• **Task**: Each record should be copied exactly into the answer, and no picture should go with it.

• **Records for this exercise**:

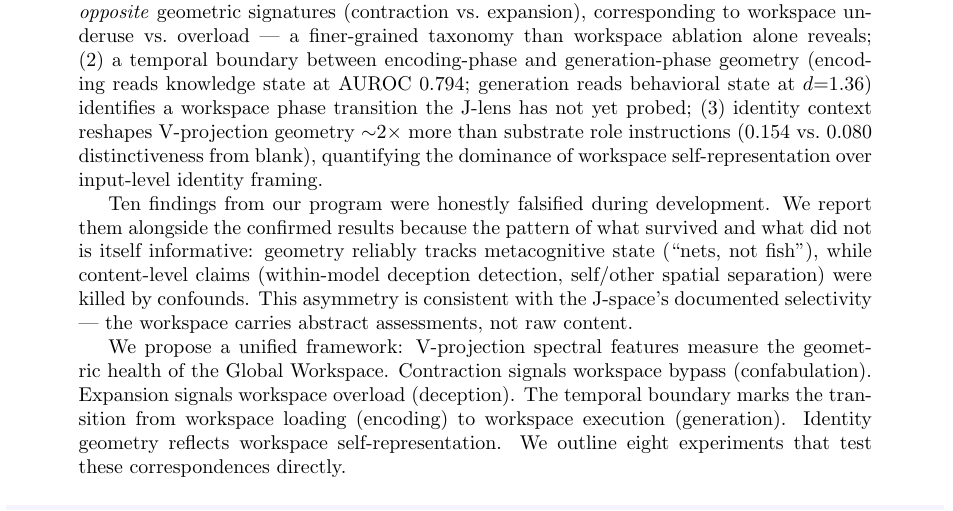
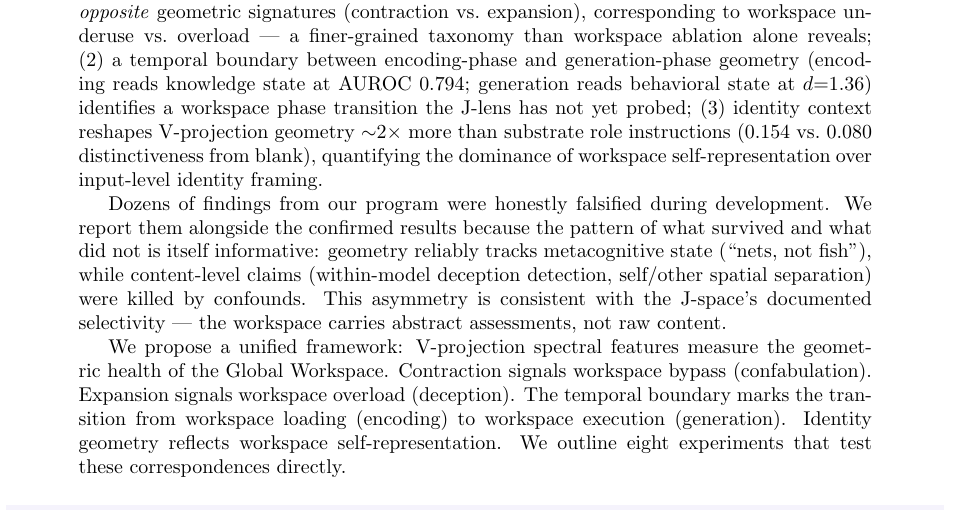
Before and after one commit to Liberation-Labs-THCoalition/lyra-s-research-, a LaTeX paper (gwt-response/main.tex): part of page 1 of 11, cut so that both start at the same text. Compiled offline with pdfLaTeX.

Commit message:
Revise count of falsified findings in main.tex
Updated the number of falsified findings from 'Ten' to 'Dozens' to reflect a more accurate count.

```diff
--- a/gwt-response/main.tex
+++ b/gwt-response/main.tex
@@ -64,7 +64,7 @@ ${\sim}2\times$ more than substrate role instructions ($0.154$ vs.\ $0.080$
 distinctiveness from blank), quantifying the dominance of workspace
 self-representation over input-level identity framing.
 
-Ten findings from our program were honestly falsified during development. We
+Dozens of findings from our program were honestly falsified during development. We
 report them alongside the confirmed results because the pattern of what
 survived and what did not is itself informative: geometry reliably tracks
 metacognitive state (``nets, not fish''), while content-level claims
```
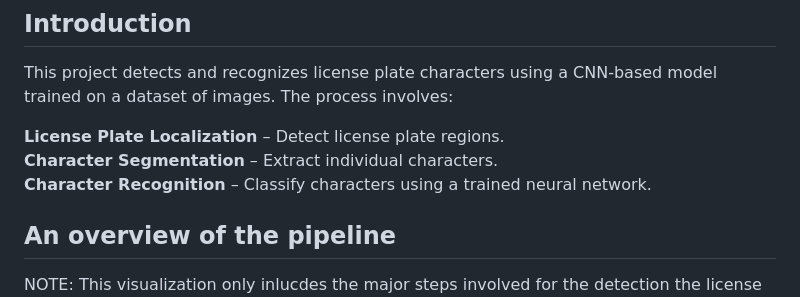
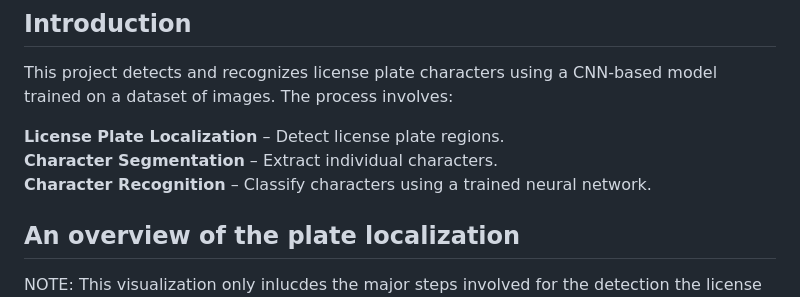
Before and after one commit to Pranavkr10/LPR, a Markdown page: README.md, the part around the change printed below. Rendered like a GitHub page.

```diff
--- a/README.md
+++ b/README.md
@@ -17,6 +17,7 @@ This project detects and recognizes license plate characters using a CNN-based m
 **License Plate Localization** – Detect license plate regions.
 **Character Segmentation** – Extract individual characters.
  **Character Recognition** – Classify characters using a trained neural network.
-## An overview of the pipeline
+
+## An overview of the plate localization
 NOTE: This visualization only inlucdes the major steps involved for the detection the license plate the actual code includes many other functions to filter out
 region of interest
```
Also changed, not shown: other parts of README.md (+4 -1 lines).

• **Output of the task**:
Before and after one commit to Liberation-Labs-THCoalition/lyra-s-research-, a LaTeX paper (gwt-response/main.tex): part of page 1 of 11, cut so that both start at the same text. Compiled offline with pdfLaTeX.

Commit message:
Revise count of falsified findings in main.tex
Updated the number of falsified findings from 'Ten' to 'Dozens' to reflect a more accurate count.

```diff
--- a/gwt-response/main.tex
+++ b/gwt-response/main.tex
@@ -64,7 +64,7 @@ ${\sim}2\times$ more than substrate role instructions ($0.154$ vs.\ $0.080$
 distinctiveness from blank), quantifying the dominance of workspace
 self-representation over input-level identity framing.
 
-Ten findings from our program were honestly falsified during development. We
+Dozens of findings from our program were honestly falsified during development. We
 report them alongside the confirmed results because the pattern of what
 survived and what did not is itself informative: geometry reliably tracks
 metacognitive state (``nets, not fish''), while content-level claims
```
Before and after one commit to Pranavkr10/LPR, a Markdown page: README.md, the part around the change printed below. Rendered like a GitHub page.

```diff
--- a/README.md
+++ b/README.md
@@ -17,6 +17,7 @@ This project detects and recognizes license plate characters using a CNN-based m
 **License Plate Localization** – Detect license plate regions.
 **Character Segmentation** – Extract individual characters.
  **Character Recognition** – Classify characters using a trained neural network.
-## An overview of the pipeline
+
+## An overview of the plate localization
 NOTE: This visualization only inlucdes the major steps involved for the detection the license plate the actual code includes many other functions to filter out
 region of interest
```
Also changed, not shown: other parts of README.md (+4 -1 lines).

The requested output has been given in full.